“IPO ENTHUSIASM RETURNS IN EUROPE,” reports The New York Times DealBook, “after having dimmed somewhat in the fourth quarter of last year.” “Last year was one of the strongest for initial public offerings in Europe since the financial crisis,” with 239 deals raising $66.2 billion in gross proceeds. “But enthusiasm for new offerings dipped in the final quarter of the year, as several IPOs fizzled after their debuts, adding to concerns about the pace of Europe’s economic recovery. Since the new year, there have been 16 offerings, which have raised $3.84 billion in gross proceeds, compared with seven offerings, raising $2.5 billion, at this point last year and 15 offerings, raising $1.18 billion, at this point in 2007.” For the strong momentum to continue, Europe’s economies will have to continue to improve, at a time when the outlook is particularly uncertain.
TWO FUND GROUPS SOAKED UP TWO-FIFTHS OF 2014’s SECONDARY DEALS. If you add up the numbers from a recent Dow Jones LBO Wire story on Lexington Partners and those from a peHUB story on Ardian that appeared in January, the two secondary specialists accounted for a stunning 40.7 percent of 2014’s record $42 billion in secondary deal volume. The figures indicate that the biggest funds have a major advantage in terms of sourcing, analysis and firepower when it comes to buying existing private equity fund stakes. LBO Wire notes that a dozen deals in 2014 topped the $1 billion mark, including two that exceeded $2 billion each. It’s a good bet that many of those deals went to Ardian and Lexington.

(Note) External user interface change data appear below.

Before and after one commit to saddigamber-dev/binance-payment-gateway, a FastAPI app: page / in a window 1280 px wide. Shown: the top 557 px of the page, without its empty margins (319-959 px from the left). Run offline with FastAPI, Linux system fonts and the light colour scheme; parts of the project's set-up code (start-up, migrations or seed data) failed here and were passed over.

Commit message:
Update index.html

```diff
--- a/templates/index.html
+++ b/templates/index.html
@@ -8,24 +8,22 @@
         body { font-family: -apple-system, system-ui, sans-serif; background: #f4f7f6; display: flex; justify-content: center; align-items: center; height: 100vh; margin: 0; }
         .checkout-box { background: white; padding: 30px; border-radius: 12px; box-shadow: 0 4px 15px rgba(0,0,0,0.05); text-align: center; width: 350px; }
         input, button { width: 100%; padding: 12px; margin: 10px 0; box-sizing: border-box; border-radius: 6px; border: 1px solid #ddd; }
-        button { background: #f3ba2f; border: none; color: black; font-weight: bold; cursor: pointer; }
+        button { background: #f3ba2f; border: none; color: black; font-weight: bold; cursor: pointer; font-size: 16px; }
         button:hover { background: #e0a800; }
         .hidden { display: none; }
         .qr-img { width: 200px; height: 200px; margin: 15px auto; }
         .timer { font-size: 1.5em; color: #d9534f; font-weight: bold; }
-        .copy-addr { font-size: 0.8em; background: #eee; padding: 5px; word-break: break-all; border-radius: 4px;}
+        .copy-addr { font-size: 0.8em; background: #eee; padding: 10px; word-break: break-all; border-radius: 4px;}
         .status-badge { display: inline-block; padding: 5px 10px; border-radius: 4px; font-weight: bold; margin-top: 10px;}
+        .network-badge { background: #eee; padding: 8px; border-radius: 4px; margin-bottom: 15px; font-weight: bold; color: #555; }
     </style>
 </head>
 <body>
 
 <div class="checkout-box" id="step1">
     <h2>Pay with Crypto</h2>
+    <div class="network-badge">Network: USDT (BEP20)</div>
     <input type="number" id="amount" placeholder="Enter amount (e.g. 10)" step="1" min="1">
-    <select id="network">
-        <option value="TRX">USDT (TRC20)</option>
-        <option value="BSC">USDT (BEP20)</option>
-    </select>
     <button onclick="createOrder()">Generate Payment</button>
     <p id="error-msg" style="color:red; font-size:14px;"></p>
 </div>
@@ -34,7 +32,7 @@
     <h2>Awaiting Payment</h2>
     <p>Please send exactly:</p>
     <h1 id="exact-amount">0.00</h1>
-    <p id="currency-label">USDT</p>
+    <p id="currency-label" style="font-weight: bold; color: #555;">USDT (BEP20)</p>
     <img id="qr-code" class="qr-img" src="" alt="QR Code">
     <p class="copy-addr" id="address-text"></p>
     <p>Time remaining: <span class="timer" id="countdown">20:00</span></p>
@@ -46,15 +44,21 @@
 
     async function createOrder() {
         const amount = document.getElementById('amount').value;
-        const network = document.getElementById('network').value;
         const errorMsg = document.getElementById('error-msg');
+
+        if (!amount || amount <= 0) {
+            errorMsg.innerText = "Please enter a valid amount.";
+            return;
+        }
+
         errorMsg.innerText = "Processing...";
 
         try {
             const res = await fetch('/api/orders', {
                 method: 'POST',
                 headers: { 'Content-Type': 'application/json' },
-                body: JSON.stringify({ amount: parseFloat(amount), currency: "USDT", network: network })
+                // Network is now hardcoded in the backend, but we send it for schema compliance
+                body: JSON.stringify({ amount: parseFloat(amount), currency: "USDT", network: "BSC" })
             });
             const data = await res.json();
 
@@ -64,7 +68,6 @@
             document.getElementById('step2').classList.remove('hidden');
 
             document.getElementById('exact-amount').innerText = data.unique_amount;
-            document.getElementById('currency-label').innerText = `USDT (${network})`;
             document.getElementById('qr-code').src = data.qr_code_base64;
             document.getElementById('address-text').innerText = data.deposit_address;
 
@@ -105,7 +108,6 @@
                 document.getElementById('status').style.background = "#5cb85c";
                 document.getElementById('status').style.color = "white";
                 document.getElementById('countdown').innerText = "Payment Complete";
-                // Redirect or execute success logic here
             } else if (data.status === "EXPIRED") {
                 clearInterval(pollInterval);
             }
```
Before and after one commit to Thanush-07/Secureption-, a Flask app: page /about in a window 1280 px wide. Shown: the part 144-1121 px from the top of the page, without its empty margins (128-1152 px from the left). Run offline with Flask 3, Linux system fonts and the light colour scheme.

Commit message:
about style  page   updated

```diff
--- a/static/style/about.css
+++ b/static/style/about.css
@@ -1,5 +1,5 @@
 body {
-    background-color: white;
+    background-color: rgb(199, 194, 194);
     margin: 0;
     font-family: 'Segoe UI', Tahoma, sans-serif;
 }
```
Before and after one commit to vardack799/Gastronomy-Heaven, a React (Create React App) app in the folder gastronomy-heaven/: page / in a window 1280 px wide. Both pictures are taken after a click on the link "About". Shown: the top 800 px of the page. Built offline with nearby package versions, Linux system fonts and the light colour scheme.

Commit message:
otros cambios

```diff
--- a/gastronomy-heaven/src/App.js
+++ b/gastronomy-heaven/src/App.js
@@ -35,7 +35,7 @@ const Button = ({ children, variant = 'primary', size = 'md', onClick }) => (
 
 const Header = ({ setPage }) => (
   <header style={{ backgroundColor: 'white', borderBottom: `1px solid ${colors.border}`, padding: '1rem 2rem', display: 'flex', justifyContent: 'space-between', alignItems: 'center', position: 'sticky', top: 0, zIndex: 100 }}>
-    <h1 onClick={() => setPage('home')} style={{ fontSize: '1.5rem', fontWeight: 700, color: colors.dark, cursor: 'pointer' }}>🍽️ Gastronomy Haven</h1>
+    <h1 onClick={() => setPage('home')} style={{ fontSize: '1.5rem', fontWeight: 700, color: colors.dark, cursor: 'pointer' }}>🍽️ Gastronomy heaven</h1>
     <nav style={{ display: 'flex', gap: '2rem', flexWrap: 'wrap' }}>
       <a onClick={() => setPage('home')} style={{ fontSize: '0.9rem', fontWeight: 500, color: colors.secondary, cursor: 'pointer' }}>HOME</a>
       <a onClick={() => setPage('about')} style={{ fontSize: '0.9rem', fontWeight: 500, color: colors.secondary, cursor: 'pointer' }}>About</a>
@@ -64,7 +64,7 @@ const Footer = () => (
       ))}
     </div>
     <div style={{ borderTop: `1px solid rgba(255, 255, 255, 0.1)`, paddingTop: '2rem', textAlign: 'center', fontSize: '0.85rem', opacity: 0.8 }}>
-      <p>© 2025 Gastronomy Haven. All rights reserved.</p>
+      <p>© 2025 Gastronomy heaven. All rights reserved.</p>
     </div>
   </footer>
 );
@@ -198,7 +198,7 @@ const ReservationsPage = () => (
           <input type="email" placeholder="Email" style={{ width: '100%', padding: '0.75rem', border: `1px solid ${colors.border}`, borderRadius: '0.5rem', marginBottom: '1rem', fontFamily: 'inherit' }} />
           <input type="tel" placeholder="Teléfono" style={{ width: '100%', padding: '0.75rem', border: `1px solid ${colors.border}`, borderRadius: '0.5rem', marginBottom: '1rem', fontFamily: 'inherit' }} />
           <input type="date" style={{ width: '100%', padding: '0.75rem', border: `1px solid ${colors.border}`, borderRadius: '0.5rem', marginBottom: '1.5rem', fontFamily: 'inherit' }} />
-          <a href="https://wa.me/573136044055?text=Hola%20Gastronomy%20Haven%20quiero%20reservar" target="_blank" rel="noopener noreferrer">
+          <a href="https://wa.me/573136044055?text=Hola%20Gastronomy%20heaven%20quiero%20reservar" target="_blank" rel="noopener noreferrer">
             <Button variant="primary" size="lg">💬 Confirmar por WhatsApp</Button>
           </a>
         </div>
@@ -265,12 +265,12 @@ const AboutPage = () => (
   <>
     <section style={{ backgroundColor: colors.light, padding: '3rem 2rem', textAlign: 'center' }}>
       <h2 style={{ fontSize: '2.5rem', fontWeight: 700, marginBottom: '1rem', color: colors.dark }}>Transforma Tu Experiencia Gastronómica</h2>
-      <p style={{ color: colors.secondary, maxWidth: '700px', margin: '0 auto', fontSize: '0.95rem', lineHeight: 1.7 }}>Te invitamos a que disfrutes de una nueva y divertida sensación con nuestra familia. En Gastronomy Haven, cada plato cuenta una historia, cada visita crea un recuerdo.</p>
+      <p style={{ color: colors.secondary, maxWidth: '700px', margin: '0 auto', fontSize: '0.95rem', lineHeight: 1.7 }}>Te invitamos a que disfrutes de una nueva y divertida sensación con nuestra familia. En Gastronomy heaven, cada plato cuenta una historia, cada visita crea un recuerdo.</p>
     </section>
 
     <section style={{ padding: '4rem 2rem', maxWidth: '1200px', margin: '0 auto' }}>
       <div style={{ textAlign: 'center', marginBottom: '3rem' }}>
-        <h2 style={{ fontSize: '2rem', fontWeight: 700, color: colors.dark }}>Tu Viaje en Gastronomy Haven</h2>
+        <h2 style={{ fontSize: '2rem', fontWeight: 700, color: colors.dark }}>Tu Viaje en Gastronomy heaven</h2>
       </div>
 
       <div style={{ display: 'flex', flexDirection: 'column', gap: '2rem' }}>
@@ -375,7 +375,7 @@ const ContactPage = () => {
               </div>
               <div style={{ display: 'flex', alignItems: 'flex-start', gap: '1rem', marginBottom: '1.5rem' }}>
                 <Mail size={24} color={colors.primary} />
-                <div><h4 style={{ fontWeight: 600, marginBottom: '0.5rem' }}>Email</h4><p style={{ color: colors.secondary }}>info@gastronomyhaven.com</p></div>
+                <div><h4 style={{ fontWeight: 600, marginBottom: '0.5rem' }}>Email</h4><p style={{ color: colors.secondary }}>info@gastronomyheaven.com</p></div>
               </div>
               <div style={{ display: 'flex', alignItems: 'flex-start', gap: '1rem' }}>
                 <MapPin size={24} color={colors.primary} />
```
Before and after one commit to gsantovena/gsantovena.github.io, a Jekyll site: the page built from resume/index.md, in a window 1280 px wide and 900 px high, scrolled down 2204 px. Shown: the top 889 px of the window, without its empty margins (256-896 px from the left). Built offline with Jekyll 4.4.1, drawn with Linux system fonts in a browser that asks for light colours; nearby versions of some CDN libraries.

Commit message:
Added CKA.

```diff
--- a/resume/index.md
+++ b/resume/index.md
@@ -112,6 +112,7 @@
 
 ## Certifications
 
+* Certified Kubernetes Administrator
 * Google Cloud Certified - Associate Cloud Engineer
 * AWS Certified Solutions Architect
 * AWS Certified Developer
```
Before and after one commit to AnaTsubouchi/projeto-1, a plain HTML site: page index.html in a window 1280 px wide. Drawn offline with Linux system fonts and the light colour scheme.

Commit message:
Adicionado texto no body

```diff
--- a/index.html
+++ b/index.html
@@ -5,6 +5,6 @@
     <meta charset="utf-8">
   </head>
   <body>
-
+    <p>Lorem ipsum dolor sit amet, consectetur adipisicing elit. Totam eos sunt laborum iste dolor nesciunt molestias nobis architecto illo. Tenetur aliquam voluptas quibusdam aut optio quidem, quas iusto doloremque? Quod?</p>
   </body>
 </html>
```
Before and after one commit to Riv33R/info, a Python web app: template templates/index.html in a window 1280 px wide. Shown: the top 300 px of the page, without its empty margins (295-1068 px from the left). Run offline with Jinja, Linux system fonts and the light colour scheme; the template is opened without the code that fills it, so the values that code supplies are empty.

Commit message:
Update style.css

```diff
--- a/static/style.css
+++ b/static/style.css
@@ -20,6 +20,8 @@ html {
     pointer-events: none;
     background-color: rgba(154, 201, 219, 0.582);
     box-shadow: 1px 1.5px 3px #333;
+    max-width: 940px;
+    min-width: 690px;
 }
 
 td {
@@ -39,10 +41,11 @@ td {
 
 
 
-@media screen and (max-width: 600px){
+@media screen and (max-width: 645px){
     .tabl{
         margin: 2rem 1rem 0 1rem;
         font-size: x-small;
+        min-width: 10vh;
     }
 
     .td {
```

MORE ANECDOTAL EVIDENCE THAT LPs ARE COMMITTING TO FEWER GPs: The Financial Times reports that David Neal, “the head of one of the world’s largest investors in private equity believes CalPERS, the U.S.’s biggest pension fund, was right to slash the number of PE managers it uses.” CalPERS is “hoping to cut the number of PE managers it uses by more than two-thirds to 120” in order to cut costs and improve returns. Neal, “managing director of the Future Fund, Australia’s A$109 billion sovereign wealth fund,” says “there just are not enough decent private equity managers around to justify the fees. CalPERS was right; the fees are just too high to warrant having 300 firms.” He adds, “we use 25 to 30 PE managers for a reason. The direction CalPERS is moving in is consistent with how we operate: less is more.” Watch for investors to increasingly follow ‘the less is more’ philosophy.